_Assigned task_: Count how many lines of the material below have the word "next" and give only the number.

_Data records_:
*****

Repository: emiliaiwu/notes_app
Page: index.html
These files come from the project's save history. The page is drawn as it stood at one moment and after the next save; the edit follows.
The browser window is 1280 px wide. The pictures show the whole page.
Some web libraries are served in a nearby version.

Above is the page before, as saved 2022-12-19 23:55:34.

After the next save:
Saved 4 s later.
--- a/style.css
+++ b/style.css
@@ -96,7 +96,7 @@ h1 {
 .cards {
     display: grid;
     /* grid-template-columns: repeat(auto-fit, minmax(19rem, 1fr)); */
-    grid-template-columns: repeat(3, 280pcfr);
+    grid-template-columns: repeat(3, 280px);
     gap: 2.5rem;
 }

*****

_Reply_: 2